But gay marriage and race relations are lightning rod issues in America, and it's not immediately clear if speaking out on them will attract customers or push them away.
"What we think makes this new is that many CEOs are now speaking out on controversial issues largely unrelated to the bottom line," Chatterji says. "If you're a businessperson, why would you want to alienate a large percentage of your customers?"
Recently, Chatterji and Toffel ran some online experiments to try to understand the impact of this social activism by CEOs. They used the example of Tim Cook and gay rights. The media wrote extensively about Cook's op-ed, but did really change the public's mind?
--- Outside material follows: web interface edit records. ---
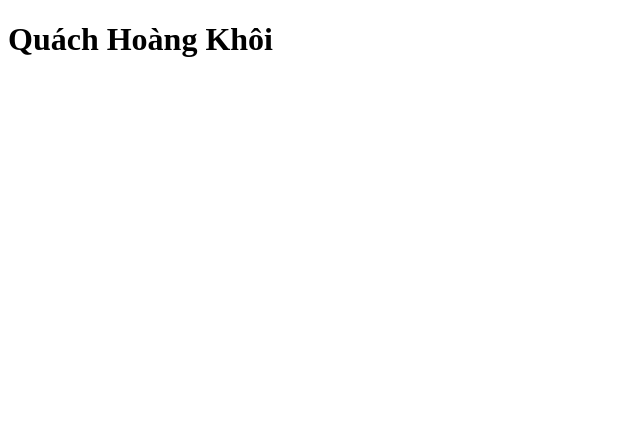
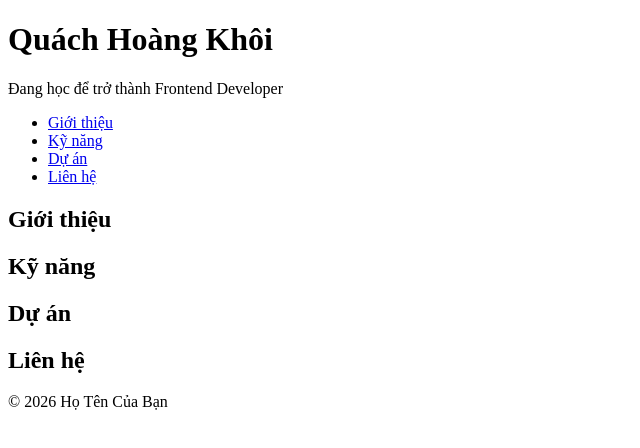
Before and after one commit to hkhoiii/my-profile, a plain HTML site: page index.html in a window 1280 px wide. Shown: the whole page, without its empty margins (0-640 px from the left). Drawn offline with Linux system fonts and the light colour scheme.

Commit message:
feat: add semantic page layout

```diff
--- a/index.html
+++ b/index.html
@@ -6,6 +6,39 @@
     <title>Quách Hoàng Khôi - Hồ sơ cá nhân</title>
 </head>
 <body>
-    <h1>Quách Hoàng Khôi</h1>
+    <header>
+        <h1>Quách Hoàng Khôi</h1>
+        <p>Đang học để trở thành Frontend Developer</p>
+        <nav>
+            <ul>
+                <li><a href="#gioi_thieu">Giới thiệu</a></li>
+                <li><a href="#ky_nang">Kỹ năng</a></li>
+                <li><a href="du_an">Dự án</a></li>
+                <li><a href="lien_he">Liên hệ</a></li>
+            </ul>
+        </nav>
+    </header>
+
+    <main>
+        <section id="gioi_thieu">
+            <h2>Giới thiệu</h2>
+        </section>
+
+        <section id="ky_nang">
+            <h2>Kỹ năng</h2>
+        </section>
+
+        <section id="du_an">
+            <h2>Dự án</h2>
+        </section>
+
+        <section id="lien_he">
+            <h2>Liên hệ</h2>
+        </section>
+    </main>
+
+    <footer>
+        <p>&copy; 2026 Họ Tên Của Bạn</p>
+    </footer>
 </body>
 </html>
```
In their first experiment, the researchers wanted to see if they could sway people's opinions of Indiana's religious freedom law. One group was asked point-blank about the law. About half said they supported it. Other groups were told that some people thought the law was discriminatory. With that knowledge, support for the law fell to 40 percent.
What was interesting was that it didn't matter if the researchers used Tim Cook's name or not in the experiment. All they had to do was mention that the law might condone gay discrimination, and support for the law dropped. There wasn't anything special about the Apple CEO.
In the next experiment, though, the researchers found that Cook's activism likely didn't hurt Apple's business-instead, it helped. When people were told that the Apple CEO had spoken out against Indiana's religious freedom law, they were more likely to say they intended to buy Apple products in the near future. By contrast, when people were told about one of Tim Cook's bland opinions on management philosophy, it had little effect on purchase plans.
It seems that Cook's gay rights activism particularly motivated people to buy from the company.
Cook's activism was most effective, of course, at opening up the wallets of people who already supported same-sex marriage. Same-sex marriage opponents didn't seem to care one way or the other.
Chatterji and Toffel emphasize that this is just one experiment about one recent example of CEO activism. They plan on doing more work exploring this phenomenon-how CEOs through history involved themselves in social movements, why recent CEOs seem to be much more eager to take the lead on controversial issues, and whether their actions cost them customers.
The case of Tim Cook illustrates, at least, that engaging in hot-button issues might even be good for business. Even if his remarks weren't particularly effective at changing public opinion, as a famous figure he drew attention to the debate. And more importantly, his activism put Apple in the news - reminding many Americans to buy more Apple products.